- **ASSIGNMENT**
Write the data out again, character for character, with no images.

- **Change listing data**
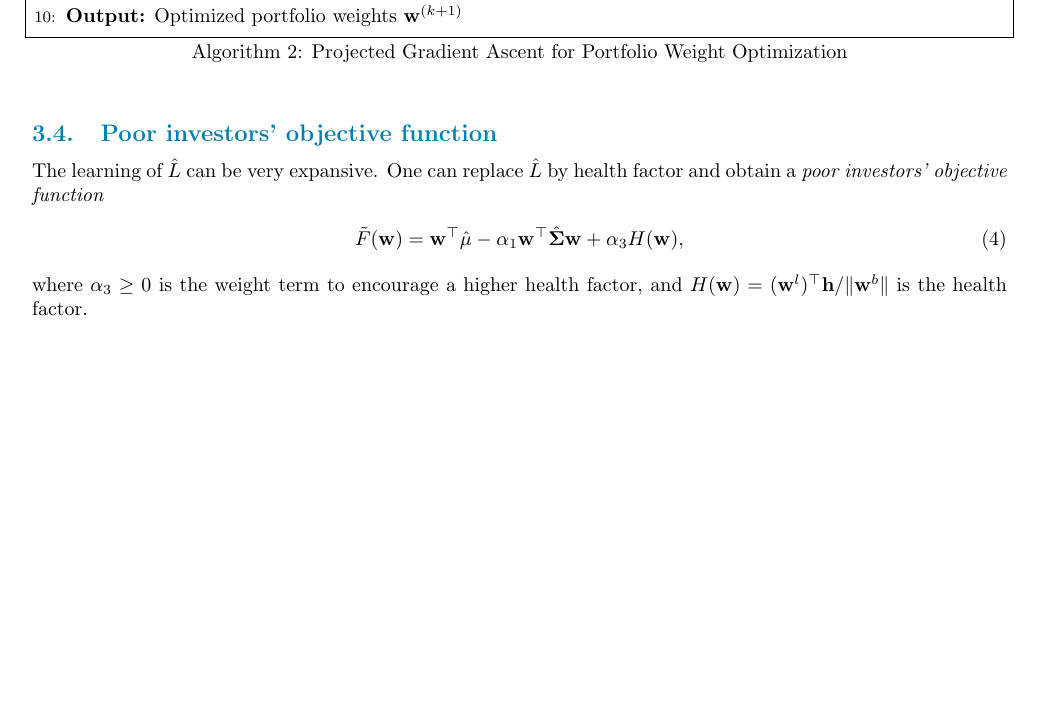
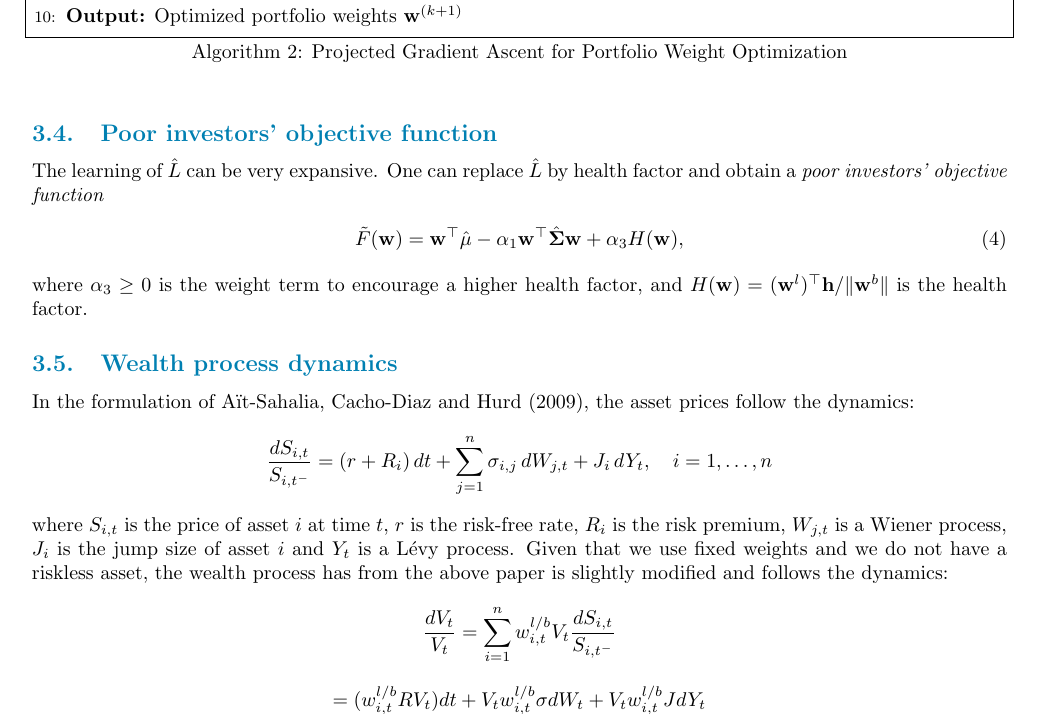
Before and after one commit to francisliu2/Defi_interestRate, a LaTeX document (latex/optimal_deFi_notes.tex): part of page 6 of 7, cut so that both start at the same text, the shorter picture padded with empty space. Compiled offline with pdfLaTeX; a LaTeX package or settings file that is missing is left out.

Commit message:
updated tex

```diff
--- a/latex/optimal_deFi_notes.tex
+++ b/latex/optimal_deFi_notes.tex
@@ -446,6 +446,22 @@ The learning of $\hat L$ can be very expansive.
  \end{align}
  where $\alpha_3 \geq 0$ is the weight term to encourage a higher health factor, and $H({\bf w}) = ({\bf w}^l)^\top{\bf h}/\|{\bf w}^b\|$ is the health factor.
 
+ \subsection{Wealth process dynamics}
+ In the formulation of Aït-Sahalia, Cacho-Diaz and Hurd (2009), the asset prices follow the dynamics:
+ \[
+\frac{dS_{i,t}}{S_{i,t^-}} = (r + R_i)\,dt + \sum_{j=1}^n \sigma_{i,j} \, dW_{j,t} + J_i \, dY_t, \quad i = 1, \dots, n
+\]
+where $S_{i,t}$ is the price of asset $i$ at time $t$, $r$ is the risk-free rate, $R_i$ is the risk premium, $W_{j,t}$ is a Wiener process, $J_i$ is the jump size of asset $i$
+and $Y_t$ is a Lévy process.
+Given that we use fixed weights and we do not have a riskless asset, the wealth process has from the above paper is slightly modified and follows the dynamics:
+\[
+\frac{dV_t}{V_t} = \sum_{i=1}^n w^{l/b}_{i,t} V_t \frac{dS_{i,t}}{S_{i,t^-}}
+\]
+\[
+=(w^{l/b}_{i,t} R V_t)dt + V_t w^{l/b}_{i,t} \sigma dW_t + V_t w^{l/b}_{i,t} JdY_t
+\]
+
+
 \section{Joint dynamics of crypto prices}
 We could consider the following: ARIMA-GARCH with some copula, BEKK, HMM
 
```
Also changed, not shown: latex/optimal_deFi_notes.pdf, 8 other files.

- **OUTPUT**
Before and after one commit to francisliu2/Defi_interestRate, a LaTeX document (latex/optimal_deFi_notes.tex): part of page 6 of 7, cut so that both start at the same text, the shorter picture padded with empty space. Compiled offline with pdfLaTeX; a LaTeX package or settings file that is missing is left out.

Commit message:
updated tex

```diff
--- a/latex/optimal_deFi_notes.tex
+++ b/latex/optimal_deFi_notes.tex
@@ -446,6 +446,22 @@ The learning of $\hat L$ can be very expansive.
  \end{align}
  where $\alpha_3 \geq 0$ is the weight term to encourage a higher health factor, and $H({\bf w}) = ({\bf w}^l)^\top{\bf h}/\|{\bf w}^b\|$ is the health factor.
 
+ \subsection{Wealth process dynamics}
+ In the formulation of Aït-Sahalia, Cacho-Diaz and Hurd (2009), the asset prices follow the dynamics:
+ \[
+\frac{dS_{i,t}}{S_{i,t^-}} = (r + R_i)\,dt + \sum_{j=1}^n \sigma_{i,j} \, dW_{j,t} + J_i \, dY_t, \quad i = 1, \dots, n
+\]
+where $S_{i,t}$ is the price of asset $i$ at time $t$, $r$ is the risk-free rate, $R_i$ is the risk premium, $W_{j,t}$ is a Wiener process, $J_i$ is the jump size of asset $i$
+and $Y_t$ is a Lévy process.
+Given that we use fixed weights and we do not have a riskless asset, the wealth process has from the above paper is slightly modified and follows the dynamics:
+\[
+\frac{dV_t}{V_t} = \sum_{i=1}^n w^{l/b}_{i,t} V_t \frac{dS_{i,t}}{S_{i,t^-}}
+\]
+\[
+=(w^{l/b}_{i,t} R V_t)dt + V_t w^{l/b}_{i,t} \sigma dW_t + V_t w^{l/b}_{i,t} JdY_t
+\]
+
+
 \section{Joint dynamics of crypto prices}
 We could consider the following: ARIMA-GARCH with some copula, BEKK, HMM
 
```
Also changed, not shown: latex/optimal_deFi_notes.pdf, 8 other files.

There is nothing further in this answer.